_What you are asked to do_
"Settings" appears in how many lines of the entries? State only the number.

_Before-and-after change data_
* * *

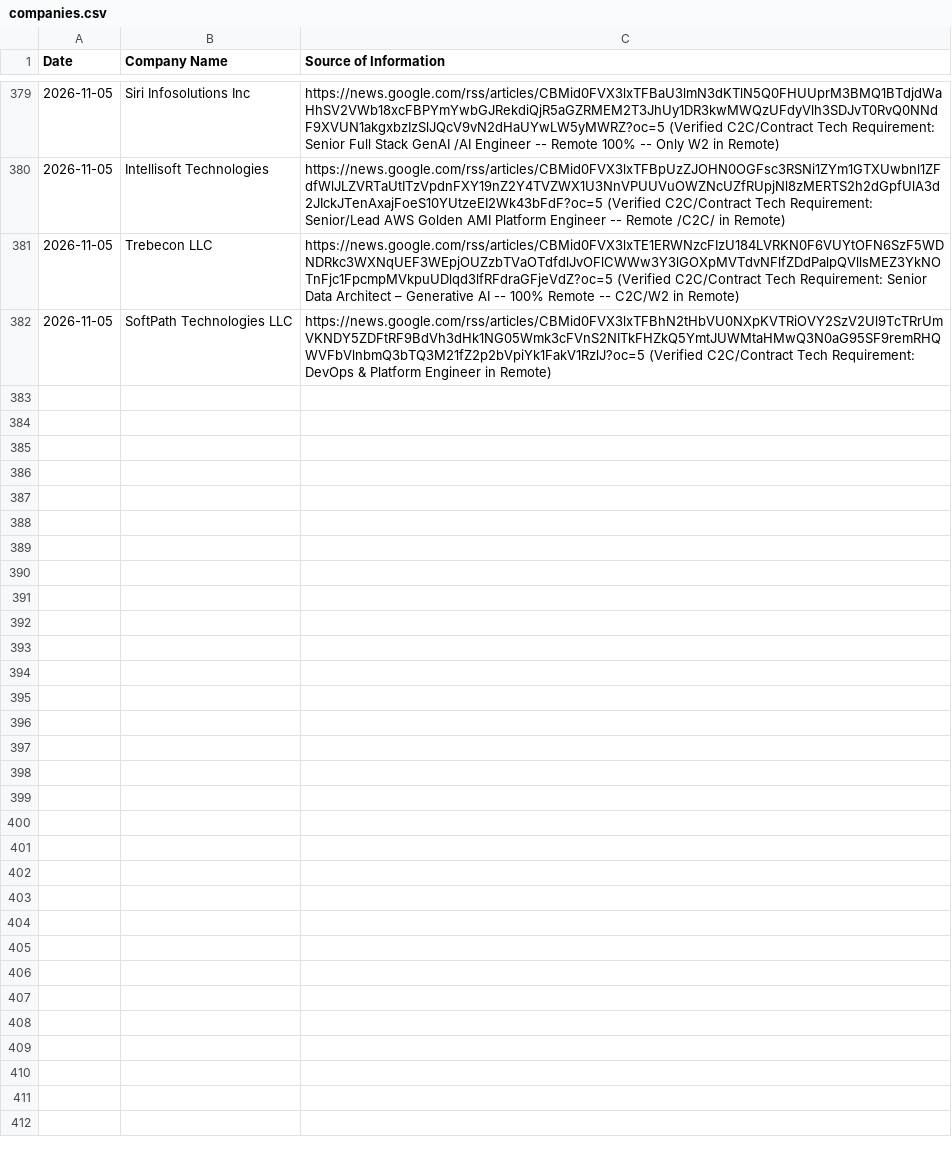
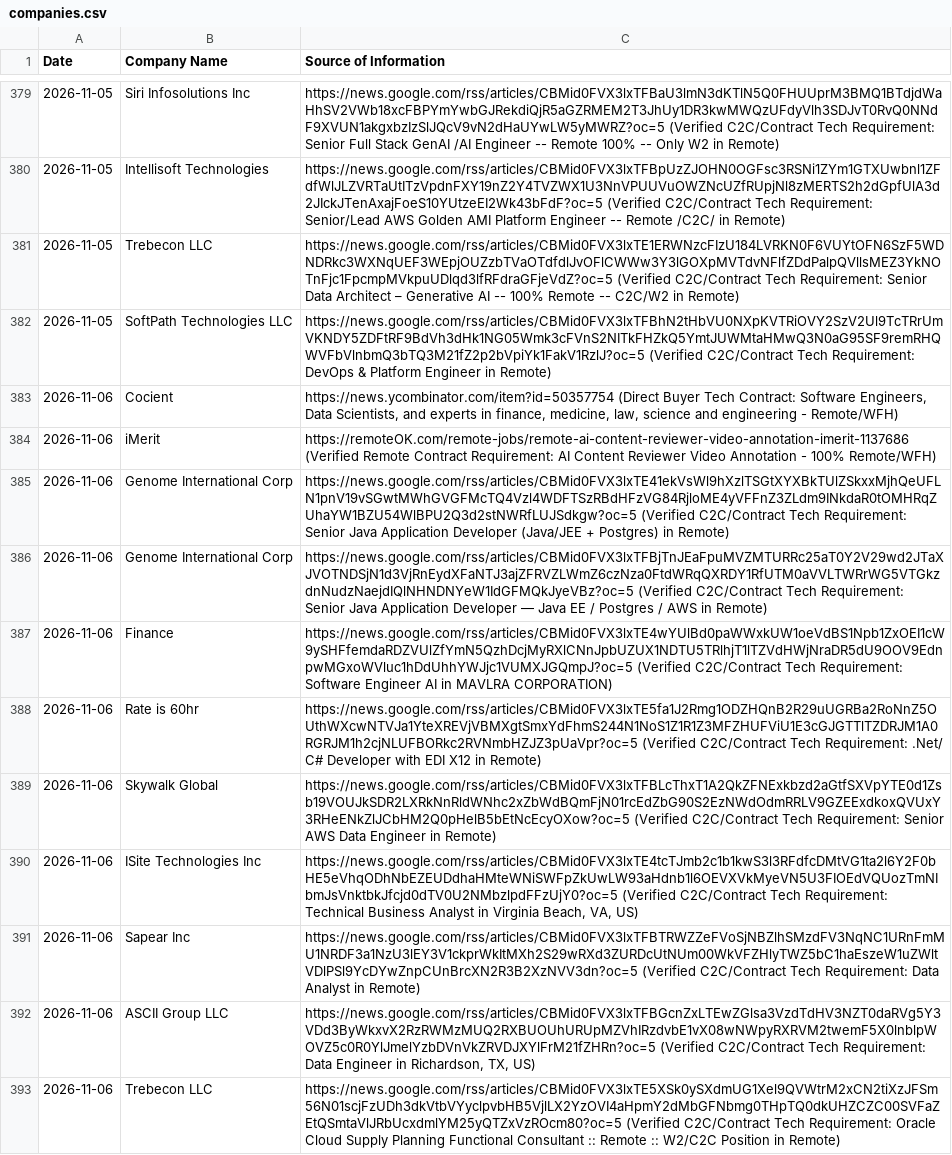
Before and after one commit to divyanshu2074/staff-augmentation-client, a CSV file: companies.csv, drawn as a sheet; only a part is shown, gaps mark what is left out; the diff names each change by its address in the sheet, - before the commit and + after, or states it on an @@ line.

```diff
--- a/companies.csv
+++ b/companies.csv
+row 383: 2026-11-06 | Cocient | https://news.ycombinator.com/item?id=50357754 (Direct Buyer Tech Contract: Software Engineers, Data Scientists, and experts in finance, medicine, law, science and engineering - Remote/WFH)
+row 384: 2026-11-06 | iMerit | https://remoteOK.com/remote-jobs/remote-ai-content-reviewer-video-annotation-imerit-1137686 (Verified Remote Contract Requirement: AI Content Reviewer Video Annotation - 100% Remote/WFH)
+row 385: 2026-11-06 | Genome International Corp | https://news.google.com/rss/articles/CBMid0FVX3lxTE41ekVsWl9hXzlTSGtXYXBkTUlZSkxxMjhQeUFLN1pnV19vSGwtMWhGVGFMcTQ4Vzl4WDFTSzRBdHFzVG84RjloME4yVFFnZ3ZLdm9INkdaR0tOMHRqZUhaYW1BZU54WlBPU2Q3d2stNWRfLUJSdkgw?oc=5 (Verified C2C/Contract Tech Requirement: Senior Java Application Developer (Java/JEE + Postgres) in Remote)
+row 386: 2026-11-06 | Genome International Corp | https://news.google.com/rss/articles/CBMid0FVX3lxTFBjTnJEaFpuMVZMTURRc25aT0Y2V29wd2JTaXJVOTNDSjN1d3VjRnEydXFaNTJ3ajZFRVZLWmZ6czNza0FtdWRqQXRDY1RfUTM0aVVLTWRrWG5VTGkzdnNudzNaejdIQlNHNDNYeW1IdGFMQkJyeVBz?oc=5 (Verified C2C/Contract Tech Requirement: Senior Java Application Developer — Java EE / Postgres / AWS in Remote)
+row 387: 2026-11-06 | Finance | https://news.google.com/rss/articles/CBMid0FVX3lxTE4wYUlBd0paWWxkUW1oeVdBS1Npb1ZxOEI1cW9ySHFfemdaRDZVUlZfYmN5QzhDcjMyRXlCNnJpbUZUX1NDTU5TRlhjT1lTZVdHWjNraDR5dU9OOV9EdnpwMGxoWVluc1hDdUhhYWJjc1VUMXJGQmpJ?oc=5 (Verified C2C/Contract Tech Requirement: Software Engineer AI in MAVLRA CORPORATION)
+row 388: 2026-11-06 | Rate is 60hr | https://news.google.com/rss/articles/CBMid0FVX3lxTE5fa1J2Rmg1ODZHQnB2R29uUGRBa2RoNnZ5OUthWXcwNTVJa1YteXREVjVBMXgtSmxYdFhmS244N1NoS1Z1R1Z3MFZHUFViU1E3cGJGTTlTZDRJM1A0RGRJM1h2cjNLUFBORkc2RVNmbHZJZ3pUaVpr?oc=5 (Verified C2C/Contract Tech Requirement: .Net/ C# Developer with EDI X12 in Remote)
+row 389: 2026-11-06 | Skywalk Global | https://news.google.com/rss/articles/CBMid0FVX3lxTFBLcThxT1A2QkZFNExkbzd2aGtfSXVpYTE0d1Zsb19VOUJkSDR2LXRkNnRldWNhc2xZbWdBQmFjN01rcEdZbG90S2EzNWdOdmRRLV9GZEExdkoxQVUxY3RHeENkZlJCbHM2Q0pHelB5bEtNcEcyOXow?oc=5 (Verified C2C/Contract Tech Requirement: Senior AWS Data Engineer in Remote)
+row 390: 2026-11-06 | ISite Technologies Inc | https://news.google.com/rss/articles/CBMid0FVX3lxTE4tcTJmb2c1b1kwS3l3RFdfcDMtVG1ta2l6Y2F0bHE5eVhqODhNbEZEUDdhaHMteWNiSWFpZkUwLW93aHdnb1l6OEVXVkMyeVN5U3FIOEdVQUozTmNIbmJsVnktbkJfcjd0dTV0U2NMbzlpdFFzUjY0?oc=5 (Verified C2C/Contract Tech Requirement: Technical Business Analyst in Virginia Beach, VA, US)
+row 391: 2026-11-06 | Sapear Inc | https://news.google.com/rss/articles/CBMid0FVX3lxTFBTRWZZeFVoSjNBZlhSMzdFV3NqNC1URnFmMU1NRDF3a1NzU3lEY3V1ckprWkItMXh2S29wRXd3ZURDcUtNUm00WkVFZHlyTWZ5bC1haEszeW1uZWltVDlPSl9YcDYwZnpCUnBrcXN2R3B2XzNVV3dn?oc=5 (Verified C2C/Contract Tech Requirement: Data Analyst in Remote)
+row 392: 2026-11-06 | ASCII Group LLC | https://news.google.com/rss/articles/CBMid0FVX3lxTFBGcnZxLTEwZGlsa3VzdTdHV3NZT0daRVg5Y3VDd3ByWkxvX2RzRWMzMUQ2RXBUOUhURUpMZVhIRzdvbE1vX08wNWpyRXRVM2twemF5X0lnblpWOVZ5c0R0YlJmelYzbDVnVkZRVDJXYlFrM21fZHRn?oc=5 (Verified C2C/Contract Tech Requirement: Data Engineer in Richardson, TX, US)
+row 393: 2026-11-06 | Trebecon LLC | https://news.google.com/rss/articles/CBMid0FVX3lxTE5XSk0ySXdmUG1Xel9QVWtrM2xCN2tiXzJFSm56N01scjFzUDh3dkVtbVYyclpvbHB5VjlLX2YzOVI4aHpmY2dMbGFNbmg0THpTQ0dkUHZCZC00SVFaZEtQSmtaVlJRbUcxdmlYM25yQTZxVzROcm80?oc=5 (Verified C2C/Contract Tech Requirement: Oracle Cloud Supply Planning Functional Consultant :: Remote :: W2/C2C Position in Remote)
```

* * *

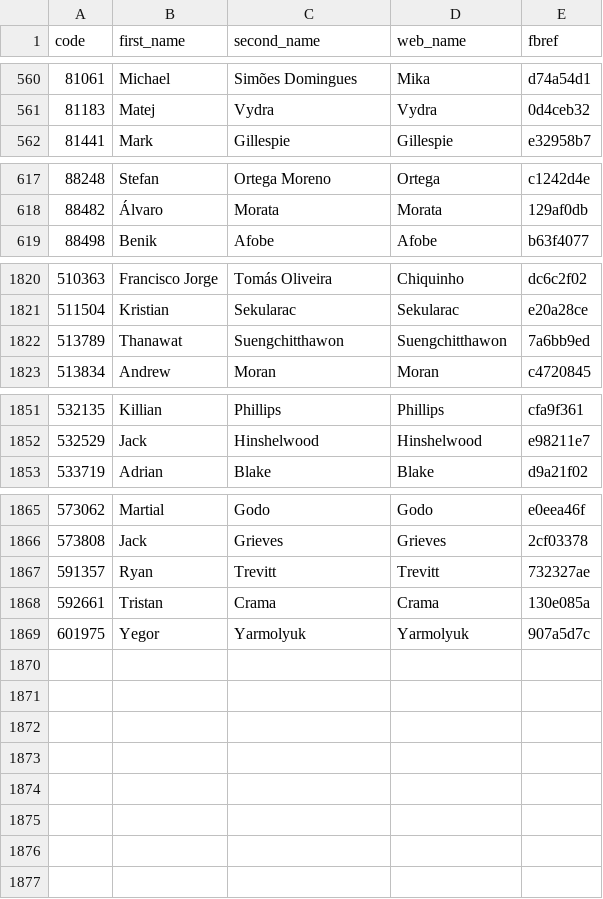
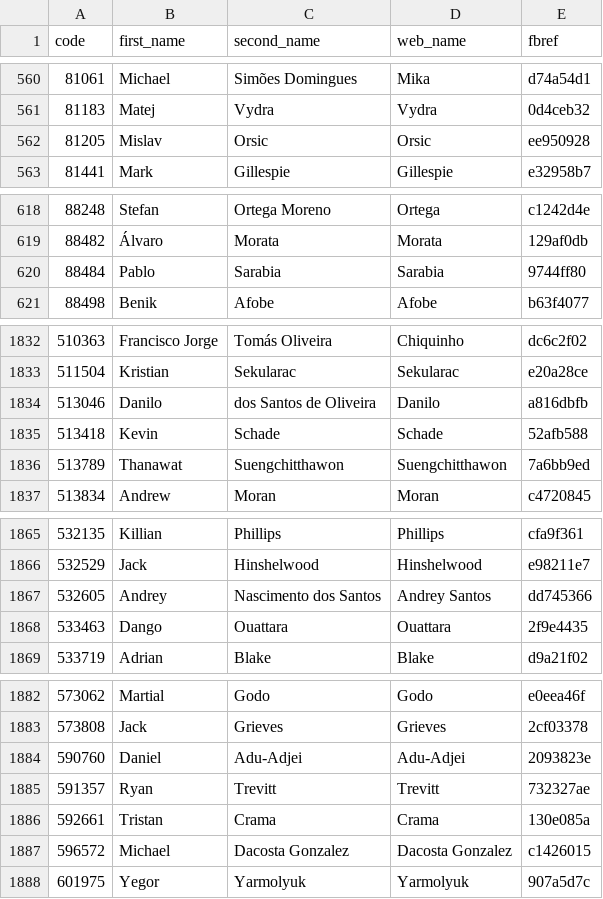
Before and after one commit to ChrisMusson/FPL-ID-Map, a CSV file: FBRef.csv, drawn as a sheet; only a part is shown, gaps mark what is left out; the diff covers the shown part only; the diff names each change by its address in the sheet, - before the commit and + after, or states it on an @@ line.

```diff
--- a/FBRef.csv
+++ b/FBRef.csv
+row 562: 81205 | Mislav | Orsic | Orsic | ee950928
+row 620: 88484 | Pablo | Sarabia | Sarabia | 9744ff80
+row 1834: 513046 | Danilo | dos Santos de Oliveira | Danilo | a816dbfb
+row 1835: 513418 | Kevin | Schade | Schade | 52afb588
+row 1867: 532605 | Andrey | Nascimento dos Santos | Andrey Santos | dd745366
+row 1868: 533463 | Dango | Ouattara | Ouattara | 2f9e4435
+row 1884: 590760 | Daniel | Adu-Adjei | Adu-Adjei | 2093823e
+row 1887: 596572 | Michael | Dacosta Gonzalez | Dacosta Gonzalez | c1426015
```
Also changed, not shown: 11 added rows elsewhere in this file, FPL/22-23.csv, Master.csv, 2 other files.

* * *

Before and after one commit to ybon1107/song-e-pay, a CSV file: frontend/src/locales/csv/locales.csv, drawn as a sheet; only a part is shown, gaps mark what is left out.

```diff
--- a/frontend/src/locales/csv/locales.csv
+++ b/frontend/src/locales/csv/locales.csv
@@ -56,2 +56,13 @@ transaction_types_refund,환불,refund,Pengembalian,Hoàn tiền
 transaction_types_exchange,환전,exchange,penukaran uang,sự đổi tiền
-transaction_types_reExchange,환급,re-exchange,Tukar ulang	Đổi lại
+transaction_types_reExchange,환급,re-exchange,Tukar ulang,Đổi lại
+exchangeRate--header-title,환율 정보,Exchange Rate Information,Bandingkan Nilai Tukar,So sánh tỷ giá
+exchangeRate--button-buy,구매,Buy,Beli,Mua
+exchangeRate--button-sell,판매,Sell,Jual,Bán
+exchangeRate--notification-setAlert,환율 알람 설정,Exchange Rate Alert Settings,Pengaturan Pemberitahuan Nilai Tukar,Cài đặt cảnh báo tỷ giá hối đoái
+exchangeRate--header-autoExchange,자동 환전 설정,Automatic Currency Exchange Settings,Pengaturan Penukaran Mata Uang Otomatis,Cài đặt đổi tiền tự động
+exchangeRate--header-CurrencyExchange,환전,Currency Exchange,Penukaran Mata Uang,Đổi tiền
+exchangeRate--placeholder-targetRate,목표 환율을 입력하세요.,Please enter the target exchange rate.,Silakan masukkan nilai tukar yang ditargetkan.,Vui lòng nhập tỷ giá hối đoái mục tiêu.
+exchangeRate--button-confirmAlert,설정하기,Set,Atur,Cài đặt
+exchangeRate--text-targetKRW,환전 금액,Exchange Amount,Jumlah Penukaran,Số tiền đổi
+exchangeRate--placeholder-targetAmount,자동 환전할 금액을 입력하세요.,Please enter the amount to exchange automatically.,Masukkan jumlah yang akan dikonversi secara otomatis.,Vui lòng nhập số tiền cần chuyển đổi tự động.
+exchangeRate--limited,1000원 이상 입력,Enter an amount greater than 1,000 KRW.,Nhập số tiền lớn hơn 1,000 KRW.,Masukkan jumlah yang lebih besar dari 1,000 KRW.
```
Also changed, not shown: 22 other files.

* * *

_Answer section_
2